Entries provided START
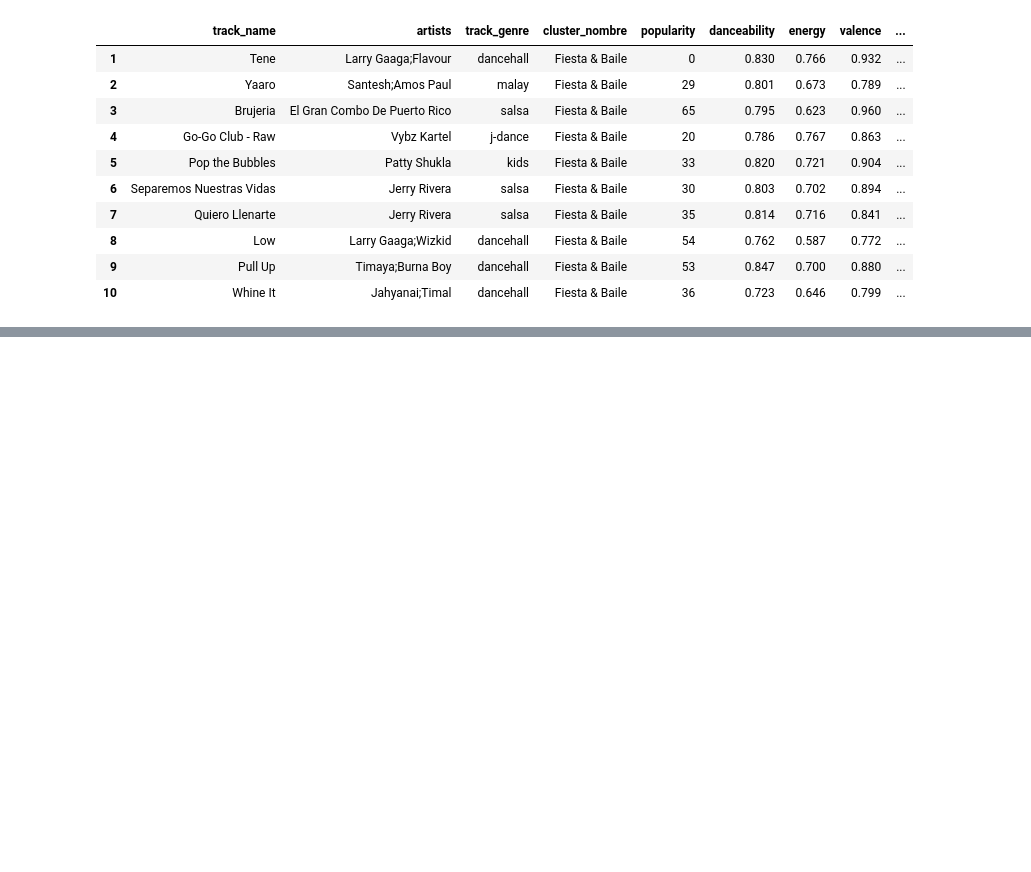
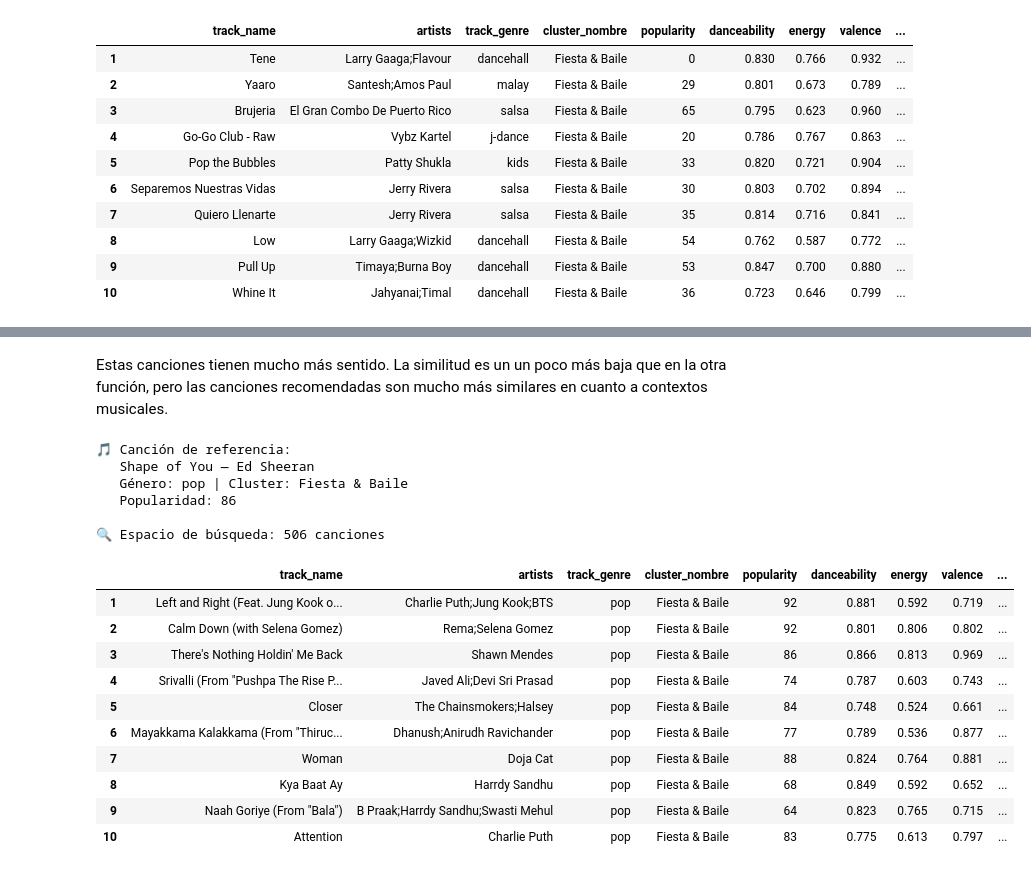
Before and after one commit to alegonzjur/SpotifyRecommender, a Jupyter notebook: notebooks/03_modelo_recomendador.ipynb, the cells around one changed output, grey strips where cells are left out. Cells and saved outputs as stored; diff of their text form; code cells hidden in the pictures; blank space fills up the shorter version.

```diff
--- a/notebooks/03_modelo_recomendador.ipynb
+++ b/notebooks/03_modelo_recomendador.ipynb
@@ -143,0 +244,23 @@ Canción de referencia:
+# %% [markdown]
+Estas canciones tienen mucho más sentido. La similitud es un un poco más baja que en la otra función, pero las canciones recomendadas son mucho más similares en cuanto a contextos musicales.
+# %%
+# Segunda prueba.
+recomendar_por_genero_cluster("Shape of You", artista="Ed Sheeran", n=10)
+# %% [output]
+🎵 Canción de referencia:
+   Shape of You — Ed Sheeran
+   Género: pop | Cluster: Fiesta & Baile
+   Popularidad: 86
+
+🔍 Espacio de búsqueda: 506 canciones
+|  | track_name | artists | track_genre | cluster_nombre | popularity | danceability | energy | valence | ... |
+| 1 | Left and Right (Feat. Jung Kook o... | Charlie Puth;Jung Kook;BTS | pop | Fiesta & Baile | 92 | 0.881 | 0.592 | 0.719 | ... |
+| 2 | Calm Down (with Selena Gomez) | Rema;Selena Gomez | pop | Fiesta & Baile | 92 | 0.801 | 0.806 | 0.802 | ... |
+| 3 | There's Nothing Holdin' Me Back | Shawn Mendes | pop | Fiesta & Baile | 86 | 0.866 | 0.813 | 0.969 | ... |
+| 4 | Srivalli (From "Pushpa The Rise P... | Javed Ali;Devi Sri Prasad | pop | Fiesta & Baile | 74 | 0.787 | 0.603 | 0.743 | ... |
+| 5 | Closer | The Chainsmokers;Halsey | pop | Fiesta & Baile | 84 | 0.748 | 0.524 | 0.661 | ... |
+| 6 | Mayakkama Kalakkama (From "Thiruc... | Dhanush;Anirudh Ravichander | pop | Fiesta & Baile | 77 | 0.789 | 0.536 | 0.877 | ... |
+| 7 | Woman | Doja Cat | pop | Fiesta & Baile | 88 | 0.824 | 0.764 | 0.881 | ... |
+| 8 | Kya Baat Ay | Harrdy Sandhu | pop | Fiesta & Baile | 68 | 0.849 | 0.592 | 0.652 | ... |
+| 9 | Naah Goriye (From "Bala") | B Praak;Harrdy Sandhu;Swasti Mehul | pop | Fiesta & Baile | 64 | 0.823 | 0.765 | 0.715 | ... |
+| 10 | Attention | Charlie Puth | pop | Fiesta & Baile | 83 | 0.775 | 0.613 | 0.797 | ... |
```
Also changed, not shown: parts of 14 cells of this notebook, 2 other files.
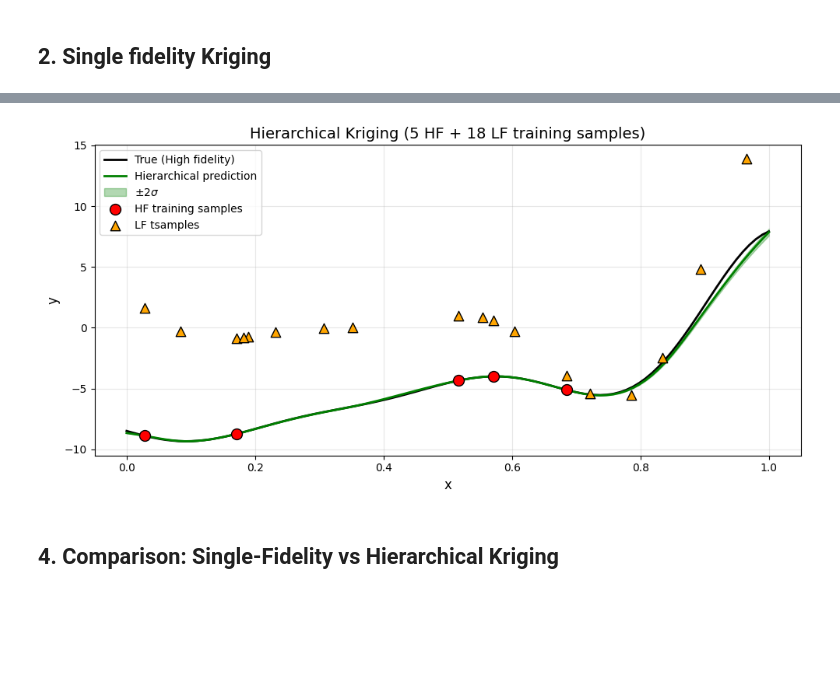
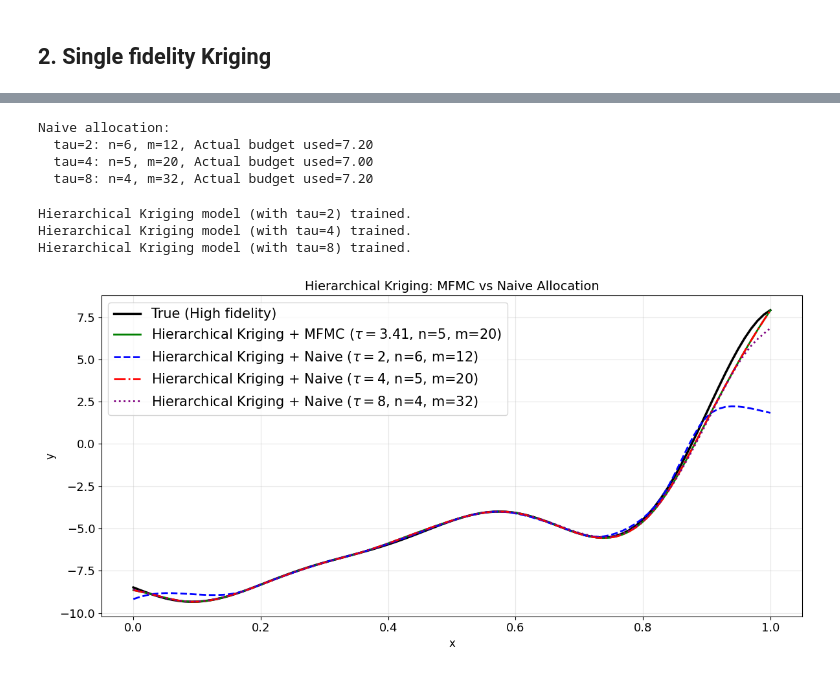
Before and after one commit to dkang339/mfkriging, a Jupyter notebook: code/examples/demo.ipynb, the cells around one changed output, grey strips where cells are left out. Drawn from its saved outputs; the diff is of its cells as text; code cells hidden in the pictures; blank space fills up the shorter version.

```diff
--- a/code/examples/demo.ipynb
+++ b/code/examples/demo.ipynb
@@ -159,24 +208,69 @@ Hierarchical kriging model trained.
+# %%
+# naive allocation for tau = 2, 4, 8
+p = budget
+tau_values = [2, 4, 8]
+
+# compute naive allocations
+n_naive = np.zeros(len(tau_values), dtype=int)
+m_naive = np.zeros(len(tau_values), dtype=int)
+
+for j, tau in enumerate(tau_values):
+    n_naive[j] = int(np.floor(p / (w[0] + w[1] * tau)))
+    m_naive[j] = int(np.floor(tau * n_naive[j]))
+
+print("Naive allocation:")
+for j, tau in enumerate(tau_values):
+    actual_budget = n_naive[j] * w[0] + m_naive[j] * w[1]
+    print(f"  tau={tau}: n={n_naive[j]}, m={m_naive[j]}, Actual budget used={actual_budget:.2f}")
+# %% [output]
+Naive allocation:
+  tau=2: n=6, m=12, Actual budget used=7.20
+  tau=4: n=5, m=20, Actual budget used=7.00
+  tau=8: n=4, m=32, Actual budget used=7.20
+# %%
+# train models for each naive allocation
+naive_predictions = []
+for j, tau in enumerate(tau_values):
+
+    # generate nested samples
+    np.random.seed(101)  # use same seed with MFMC allocation
+    x_low_naive = np.random.uniform(0, 1, m_naive[j]).reshape(-1, 1)
+    y_low_naive = f_low(x_low_naive.ravel()).reshape(-1, 1)
+
+    x_high_naive = x_low_naive[:n_naive[j]]
+    y_high_naive = f_high(x_high_naive.ravel()).reshape(-1, 1)
+
+    # train hierarchical Kriging model
+    model_naive = MFKriging(kernel='ardmatern32', regularize=True, normalize=True, n_restart=5)
+    model_naive.train(x_low_naive, y_low_naive, x_high_naive, y_high_naive)
+    print(f"Hierarchical Kriging model (with tau={tau}) trained.")
+
+    # predict
+    y_pred_naive, var_pred_naive = model_naive.predict(x_test, return_var=True)
+    naive_predictions.append(y_pred_naive)
+# %% [output]
+Hierarchical Kriging model (with tau=2) trained.
+Hierarchical Kriging model (with tau=4) trained.
+Hierarchical Kriging model (with tau=8) trained.
 # %%
-# Plot hierarchical kriging prediction
-plt.figure(figsize=(10, 5))
-plt.plot(x_plot, y_high_true, 'k-', linewidth=2, label='True (High fidelity)')
-plt.plot(x_plot, y_pred_mf.ravel(), 'g-', linewidth=2, label='Hierarchical prediction')
-plt.fill_between(x_plot.ravel(),
-                 y_pred_mf.ravel() - 2*std_pred_mf,
-                 y_pred_mf.ravel() + 2*std_pred_mf,
-                 alpha=0.3, color='green', label=r'$\pm 2\sigma$')
-plt.scatter(x_train_high.ravel(), y_train_high.ravel(),
-            c='red', s=100, zorder=5, edgecolors='black', label='HF training samples')
-plt.scatter(x_train_low.ravel(), y_train_low.ravel(),
-            c='orange', s=80, zorder=4, edgecolors='black', marker='^', label='LF tsamples')
+# plot comparison: MFMC + 3 naive allocations
+plt.figure(figsize=(12, 6))
+plt.plot(x_plot, y_high_true, 'k-', linewidth=2.5, label='True (High fidelity)')
+plt.plot(x_plot, y_pred_mf.ravel(), 'g-', linewidth=2, label=rf'Hierarchical Kriging + MFMC ($\tau={const[1]:.2f}$, n={n_high}, m={n_low})')
+colors = ['blue', 'red', 'purple']
+linestyles = ['--', '-.', ':']
+for j, tau in enumerate(tau_values):
+    plt.plot(x_plot, naive_predictions[j].ravel(),
+             color=colors[j], linestyle=linestyles[j], linewidth=2,
+             label=rf'Hierarchical Kriging + Naive ($\tau={tau}$, n={n_naive[j]}, m={m_naive[j]})')
 plt.xlabel('x', fontsize=12)
 plt.ylabel('y', fontsize=12)
-plt.title(f'Hierarchical Kriging ({n_high} HF + {n_low} LF training samples)', fontsize=14)
-plt.legend(fontsize=10)
+plt.xticks(fontsize=13)
+plt.yticks(fontsize=13)
+plt.title('Hierarchical Kriging: MFMC vs Naive Allocation', fontsize=14)
+plt.legend(fontsize=15, loc='best')
 plt.grid(True, alpha=0.3)
 plt.tight_layout()
 plt.show()
 # %% [output]
-[figure, old version]
+[figure, new version]
-# %% [markdown]
-## 4. Comparison: Single-Fidelity vs Hierarchical Kriging
```
Also changed, not shown: parts of 21 cells of this notebook, 2 other files.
Entries provided END
◆ Your instructions
Wherever the string "used" appears in the data above, copy the line it sits in.

◆ Task response
+    print(f"  tau={tau}: n={n_naive[j]}, m={m_naive[j]}, Actual budget used={actual_budget:.2f}")
+  tau=2: n=6, m=12, Actual budget used=7.20
+  tau=4: n=5, m=20, Actual budget used=7.00
+  tau=8: n=4, m=32, Actual budget used=7.20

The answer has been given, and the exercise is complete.